- [Task statement]:
In your copy, include every record exactly and no pictures.

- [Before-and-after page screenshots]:

┄┄┄┄┄┄┄┄┄┄

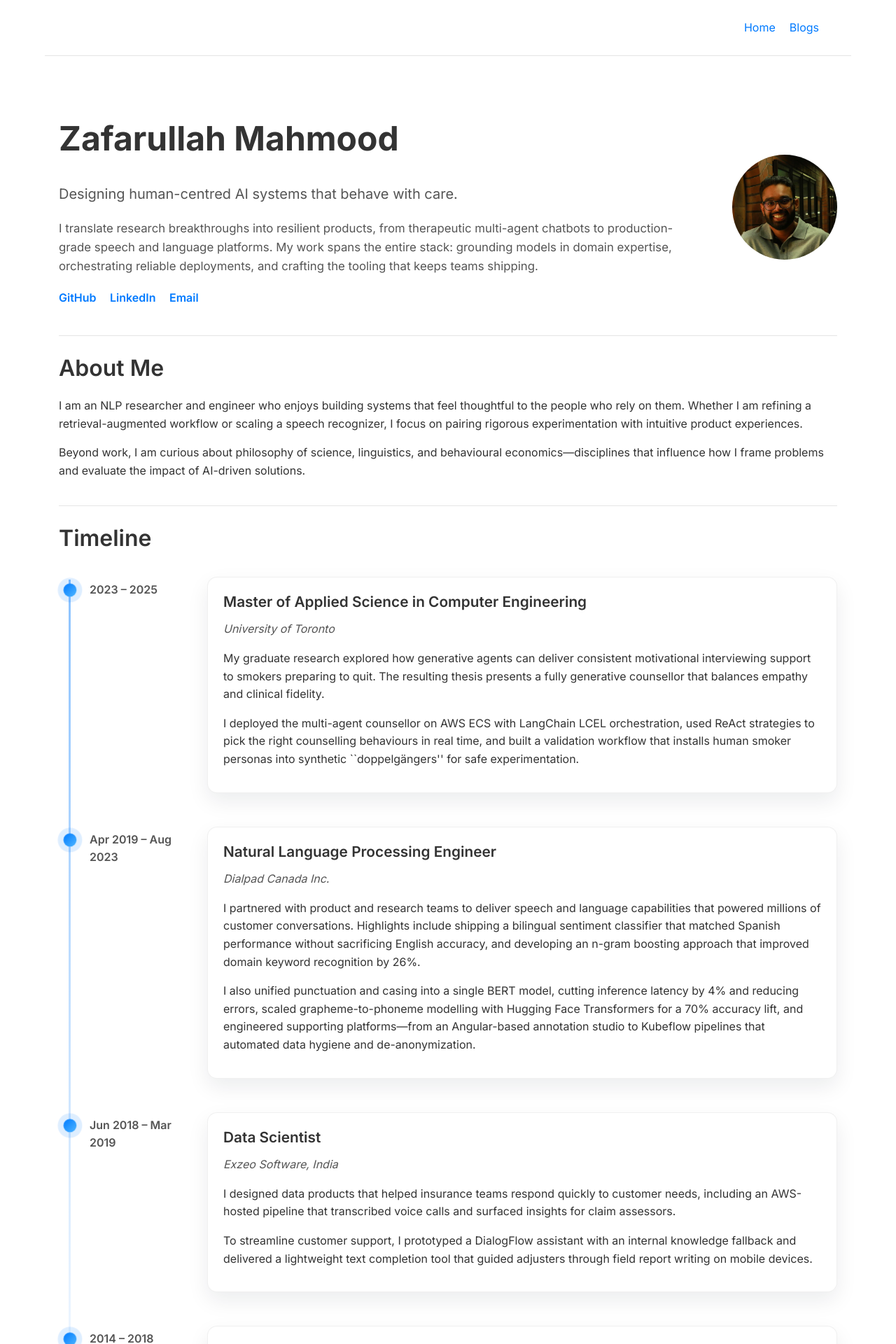
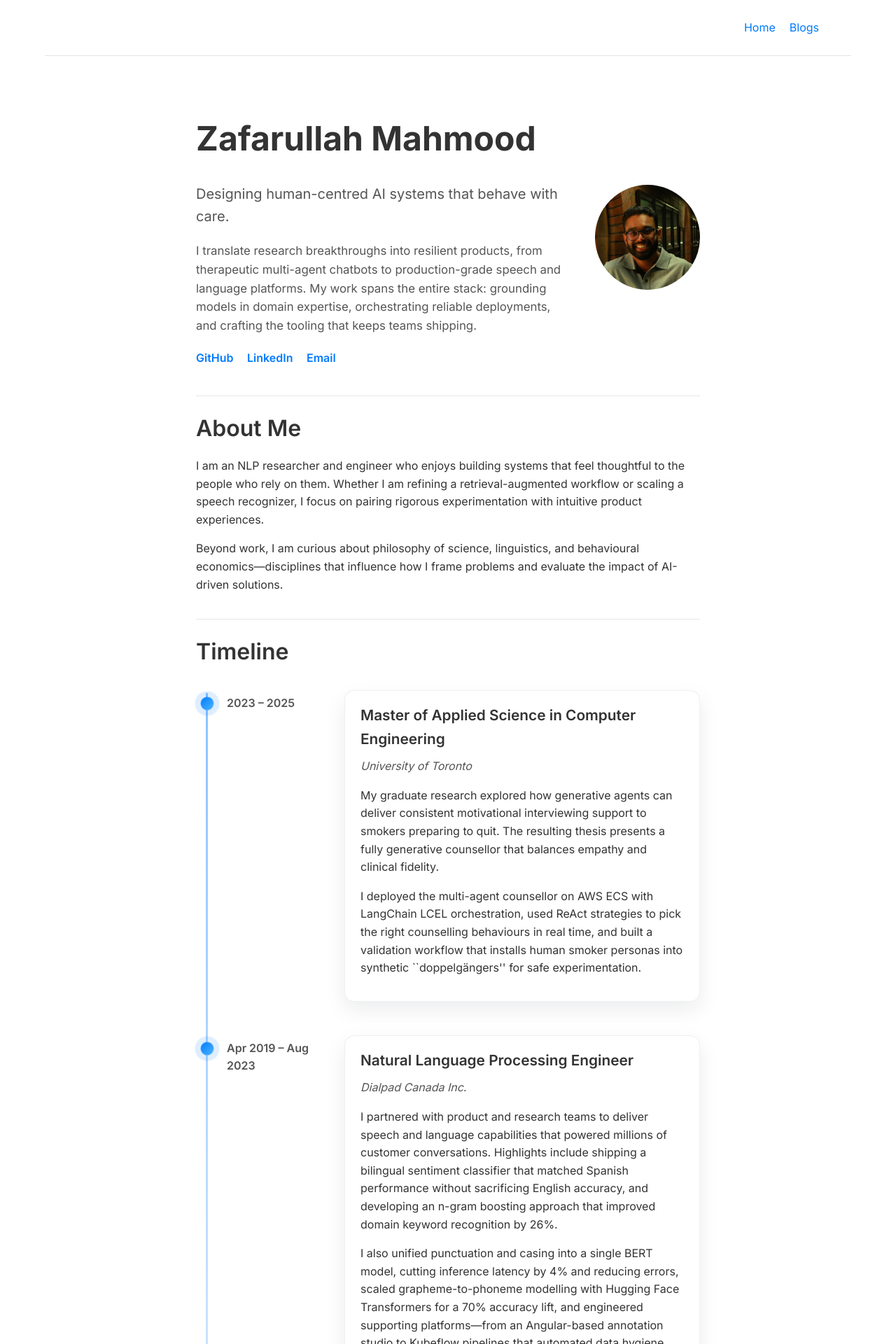
Before and after one commit to zaffnet/zaffnet.github.io, a Jekyll site: the page built from index.html, in a window 1280 px wide. Shown: the top 1920 px of the page at 70% size. Built offline with Jekyll 4.4.1, drawn with Linux system fonts in a browser that asks for light colours.

Commit message:
Adjust homepage layout responsiveness

```diff
--- a/_layouts/default.html
+++ b/_layouts/default.html
@@ -12,7 +12,7 @@
   <script src="https://polyfill.io/v3/polyfill.min.js?features=es6"></script>
   <script id="MathJax-script" async src="https://cdn.jsdelivr.net/npm/mathjax@3/es5/tex-mml-chtml.js"></script>
 </head>
-<body class="{% if page.layout == 'post' %}post-page {% endif %}{% if page.url == '/blogs/' or page.permalink == '/blogs/' %}blogs-page{% endif %}">
+<body class="{% if page.layout == 'post' %}post-page {% endif %}{% if page.url == '/' or page.permalink == '/' %}home-page {% endif %}{% if page.url == '/blogs/' or page.permalink == '/blogs/' %}blogs-page{% endif %}">
   <div class="container">
     <header>
       <nav>
--- a/assets/css/style.css
+++ b/assets/css/style.css
@@ -450,6 +450,15 @@ footer a {
   margin-bottom: 15px;
 }
 
+/* Home layout */
+.home-container {
+  width: 100%;
+  max-width: 60vw;
+  margin: 0 auto;
+  padding: 0 1.5rem;
+  box-sizing: border-box;
+}
+
 /* Blog styles */
 .blog-container {
   width: 100%;
@@ -571,6 +580,11 @@ footer a {
     text-align: left;
   }
 
+  .home-container {
+    max-width: 100%;
+    padding: 0 1.25rem;
+  }
+
   .blog-container {
     width: 100%;
     max-width: 100%;
@@ -583,7 +597,8 @@ footer a {
 }
 
 body.post-page .container > main,
-body.blogs-page .container > main {
+body.blogs-page .container > main,
+body.home-page .container > main {
   width: 100%;
   padding-left: 0;
   padding-right: 0;
--- a/index.html
+++ b/index.html
@@ -3,7 +3,7 @@ layout: default
 title: "Home"
 ---
 
-<div class="container">
+<div class="home-container">
   <div class="intro-section">
     <div class="intro-text">
       <h1>Zafarullah Mahmood</h1>
```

┄┄┄┄┄┄┄┄┄┄

- [Answer to this exercise]:
Before and after one commit to zaffnet/zaffnet.github.io, a Jekyll site: the page built from index.html, in a window 1280 px wide. Shown: the top 1920 px of the page at 70% size. Built offline with Jekyll 4.4.1, drawn with Linux system fonts in a browser that asks for light colours.

Commit message:
Adjust homepage layout responsiveness

```diff
--- a/_layouts/default.html
+++ b/_layouts/default.html
@@ -12,7 +12,7 @@
   <script src="https://polyfill.io/v3/polyfill.min.js?features=es6"></script>
   <script id="MathJax-script" async src="https://cdn.jsdelivr.net/npm/mathjax@3/es5/tex-mml-chtml.js"></script>
 </head>
-<body class="{% if page.layout == 'post' %}post-page {% endif %}{% if page.url == '/blogs/' or page.permalink == '/blogs/' %}blogs-page{% endif %}">
+<body class="{% if page.layout == 'post' %}post-page {% endif %}{% if page.url == '/' or page.permalink == '/' %}home-page {% endif %}{% if page.url == '/blogs/' or page.permalink == '/blogs/' %}blogs-page{% endif %}">
   <div class="container">
     <header>
       <nav>
--- a/assets/css/style.css
+++ b/assets/css/style.css
@@ -450,6 +450,15 @@ footer a {
   margin-bottom: 15px;
 }
 
+/* Home layout */
+.home-container {
+  width: 100%;
+  max-width: 60vw;
+  margin: 0 auto;
+  padding: 0 1.5rem;
+  box-sizing: border-box;
+}
+
 /* Blog styles */
 .blog-container {
   width: 100%;
@@ -571,6 +580,11 @@ footer a {
     text-align: left;
   }
 
+  .home-container {
+    max-width: 100%;
+    padding: 0 1.25rem;
+  }
+
   .blog-container {
     width: 100%;
     max-width: 100%;
@@ -583,7 +597,8 @@ footer a {
 }
 
 body.post-page .container > main,
-body.blogs-page .container > main {
+body.blogs-page .container > main,
+body.home-page .container > main {
   width: 100%;
   padding-left: 0;
   padding-right: 0;
--- a/index.html
+++ b/index.html
@@ -3,7 +3,7 @@ layout: default
 title: "Home"
 ---
 
-<div class="container">
+<div class="home-container">
   <div class="intro-section">
     <div class="intro-text">
       <h1>Zafarullah Mahmood</h1>
```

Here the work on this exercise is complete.